The number of coronavirus disease (Covid-19) cases crossed the 5-million mark on Wednesday, according to a compilation of figures by Worldometer, as the pandemic continued to devastate the globe where close to 325,000 people have now died due to it and millions more find themselves unemployed and at the risk of poverty.
The latest million took 12 days, compared to 11 days that it took for the number to go from three to four million infections. Several countries, particularly the ones that were the hardest hit in early April such as Italy and Spain, have crossed their peaks and are reopening slowly, but officials have warned of a second wave that it may lead to.
The total number of infections is now equivalent to the population of New Zealand.
Also on Wednesday, the World Health Organization (WHO) expressed concern about the rising number of new coronavirus cases in poor countries, even as many rich nations have begun emerging from lockdown.
The global health body said 106,000 new cases of infections of the coronavirus had been recorded in the past 24 hours, the most in a single day since the outbreak began.
“We still have a long way to go in this pandemic,” WHO director-general Tedros Adhanom Ghebreyesus told a news conference. “We are very concerned about rising cases in low and middle income countries.”

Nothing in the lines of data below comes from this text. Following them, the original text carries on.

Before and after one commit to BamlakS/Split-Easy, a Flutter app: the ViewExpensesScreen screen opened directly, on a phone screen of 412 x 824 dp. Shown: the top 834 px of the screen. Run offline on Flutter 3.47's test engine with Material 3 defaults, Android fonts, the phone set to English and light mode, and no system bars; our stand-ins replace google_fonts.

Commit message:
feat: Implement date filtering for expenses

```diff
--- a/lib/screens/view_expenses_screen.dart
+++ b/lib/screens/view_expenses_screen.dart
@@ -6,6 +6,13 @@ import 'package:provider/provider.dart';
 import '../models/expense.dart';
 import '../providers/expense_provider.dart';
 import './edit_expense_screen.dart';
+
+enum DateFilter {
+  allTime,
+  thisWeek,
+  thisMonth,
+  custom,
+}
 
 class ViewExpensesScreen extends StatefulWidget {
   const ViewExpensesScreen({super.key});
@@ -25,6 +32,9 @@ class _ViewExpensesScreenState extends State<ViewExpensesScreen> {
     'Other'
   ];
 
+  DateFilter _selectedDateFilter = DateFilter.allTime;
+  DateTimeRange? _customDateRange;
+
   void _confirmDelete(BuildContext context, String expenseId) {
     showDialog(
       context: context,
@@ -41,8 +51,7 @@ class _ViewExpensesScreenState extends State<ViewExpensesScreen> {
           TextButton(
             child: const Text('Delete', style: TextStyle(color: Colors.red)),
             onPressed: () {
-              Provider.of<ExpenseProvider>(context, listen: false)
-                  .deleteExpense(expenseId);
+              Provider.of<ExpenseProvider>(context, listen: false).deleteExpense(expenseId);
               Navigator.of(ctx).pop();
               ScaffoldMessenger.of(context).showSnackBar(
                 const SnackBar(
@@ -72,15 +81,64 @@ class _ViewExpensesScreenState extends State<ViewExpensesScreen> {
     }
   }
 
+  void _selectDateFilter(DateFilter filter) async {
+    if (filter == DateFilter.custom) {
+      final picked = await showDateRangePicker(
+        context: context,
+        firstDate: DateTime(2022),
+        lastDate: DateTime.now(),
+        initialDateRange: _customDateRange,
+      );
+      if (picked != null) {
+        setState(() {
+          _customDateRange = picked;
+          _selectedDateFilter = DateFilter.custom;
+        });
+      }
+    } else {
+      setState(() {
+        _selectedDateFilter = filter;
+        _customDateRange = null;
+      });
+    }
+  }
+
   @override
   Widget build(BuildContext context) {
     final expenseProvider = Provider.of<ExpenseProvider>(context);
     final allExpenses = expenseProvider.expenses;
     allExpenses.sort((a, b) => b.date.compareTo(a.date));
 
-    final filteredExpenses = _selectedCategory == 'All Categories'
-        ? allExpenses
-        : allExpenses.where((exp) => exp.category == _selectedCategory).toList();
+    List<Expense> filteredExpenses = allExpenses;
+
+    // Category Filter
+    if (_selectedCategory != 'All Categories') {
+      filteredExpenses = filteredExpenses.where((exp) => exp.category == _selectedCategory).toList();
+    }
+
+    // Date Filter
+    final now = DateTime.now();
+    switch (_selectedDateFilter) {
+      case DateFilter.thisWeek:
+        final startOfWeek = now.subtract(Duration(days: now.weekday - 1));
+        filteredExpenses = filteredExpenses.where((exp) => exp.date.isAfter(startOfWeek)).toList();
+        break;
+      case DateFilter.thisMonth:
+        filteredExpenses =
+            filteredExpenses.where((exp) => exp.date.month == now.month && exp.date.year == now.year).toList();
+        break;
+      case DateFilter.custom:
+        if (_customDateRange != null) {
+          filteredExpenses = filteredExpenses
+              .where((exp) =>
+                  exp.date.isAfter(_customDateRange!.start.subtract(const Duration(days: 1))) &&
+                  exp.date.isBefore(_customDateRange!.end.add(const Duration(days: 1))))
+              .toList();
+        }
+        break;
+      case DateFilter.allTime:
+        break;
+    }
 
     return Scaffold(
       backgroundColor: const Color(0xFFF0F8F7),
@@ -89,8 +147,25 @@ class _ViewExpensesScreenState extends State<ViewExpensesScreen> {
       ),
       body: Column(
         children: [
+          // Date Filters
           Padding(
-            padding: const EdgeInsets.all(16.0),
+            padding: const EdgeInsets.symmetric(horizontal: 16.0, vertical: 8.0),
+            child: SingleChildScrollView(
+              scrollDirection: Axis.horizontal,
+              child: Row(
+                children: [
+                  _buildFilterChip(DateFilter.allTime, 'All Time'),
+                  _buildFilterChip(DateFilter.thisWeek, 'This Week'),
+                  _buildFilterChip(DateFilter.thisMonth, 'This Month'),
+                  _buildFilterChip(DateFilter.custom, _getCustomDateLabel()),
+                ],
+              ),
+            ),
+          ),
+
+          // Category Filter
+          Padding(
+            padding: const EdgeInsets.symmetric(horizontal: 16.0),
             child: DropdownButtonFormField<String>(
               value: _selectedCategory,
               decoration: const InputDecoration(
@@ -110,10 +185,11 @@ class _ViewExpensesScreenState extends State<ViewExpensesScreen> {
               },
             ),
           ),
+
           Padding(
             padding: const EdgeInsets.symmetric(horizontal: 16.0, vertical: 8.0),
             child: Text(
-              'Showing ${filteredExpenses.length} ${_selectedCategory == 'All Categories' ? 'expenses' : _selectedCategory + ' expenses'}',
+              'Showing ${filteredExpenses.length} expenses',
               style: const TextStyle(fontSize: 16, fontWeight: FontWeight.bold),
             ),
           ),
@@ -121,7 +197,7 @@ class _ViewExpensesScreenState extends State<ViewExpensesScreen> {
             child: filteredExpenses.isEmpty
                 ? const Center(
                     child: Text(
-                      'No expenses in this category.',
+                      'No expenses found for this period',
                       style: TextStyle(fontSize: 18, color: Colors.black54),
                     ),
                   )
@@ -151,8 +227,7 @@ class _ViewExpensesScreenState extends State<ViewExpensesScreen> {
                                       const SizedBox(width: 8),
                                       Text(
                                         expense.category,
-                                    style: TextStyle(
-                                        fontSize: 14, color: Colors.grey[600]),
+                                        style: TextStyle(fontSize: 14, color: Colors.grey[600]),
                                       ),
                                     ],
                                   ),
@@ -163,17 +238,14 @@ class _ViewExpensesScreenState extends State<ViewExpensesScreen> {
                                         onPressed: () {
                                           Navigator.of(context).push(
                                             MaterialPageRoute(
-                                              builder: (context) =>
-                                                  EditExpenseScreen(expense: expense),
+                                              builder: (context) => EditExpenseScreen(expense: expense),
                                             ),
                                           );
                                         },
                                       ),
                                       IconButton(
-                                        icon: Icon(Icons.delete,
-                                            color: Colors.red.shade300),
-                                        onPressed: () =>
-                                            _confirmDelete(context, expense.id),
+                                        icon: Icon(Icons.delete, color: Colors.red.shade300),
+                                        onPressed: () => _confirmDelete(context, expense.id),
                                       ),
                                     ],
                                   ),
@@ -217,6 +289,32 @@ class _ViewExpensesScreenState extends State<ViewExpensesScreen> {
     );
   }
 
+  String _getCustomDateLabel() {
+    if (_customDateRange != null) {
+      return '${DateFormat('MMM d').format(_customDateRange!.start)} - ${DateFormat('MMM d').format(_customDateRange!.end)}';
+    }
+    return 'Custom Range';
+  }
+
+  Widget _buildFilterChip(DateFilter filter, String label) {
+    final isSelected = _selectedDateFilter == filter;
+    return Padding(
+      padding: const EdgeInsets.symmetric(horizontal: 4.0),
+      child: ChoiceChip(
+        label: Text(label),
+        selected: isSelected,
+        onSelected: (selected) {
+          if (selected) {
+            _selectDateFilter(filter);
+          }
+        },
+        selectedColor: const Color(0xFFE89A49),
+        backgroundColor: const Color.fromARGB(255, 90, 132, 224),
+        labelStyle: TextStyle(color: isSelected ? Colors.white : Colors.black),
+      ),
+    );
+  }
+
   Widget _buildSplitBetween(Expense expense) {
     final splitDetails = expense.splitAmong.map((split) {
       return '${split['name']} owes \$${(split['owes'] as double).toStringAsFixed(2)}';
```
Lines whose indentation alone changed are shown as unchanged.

Data of fatality and recovery rates on Worldometer suggests that globally, the deadliest stage of the current phase may have passed. On Wednesday, the fatality rate was 14.23% and the recovery rate was 85.77%. Such low proportion of deaths and high proportion of recoveries were last seen before March 24.
Brazil, Russia and India are emerging as the new hot spots of the disease. The US, where lockdown protocols have been less strict than most nations, added 20,289 cases on Tuesday to remain on top of the list of countries recording new cases.
In less than five months since the disease was first reported – local media in China’s Wuhan wrote about a mystery respiratory illness on December 31 – much of the world has now come to terms with a new reality in which social distancing is compulsory, masks are increasingly mandatory and much of leisure activities – travelling, dining out and events such as concerts and sport – may be too dangerous till researchers find a vaccine.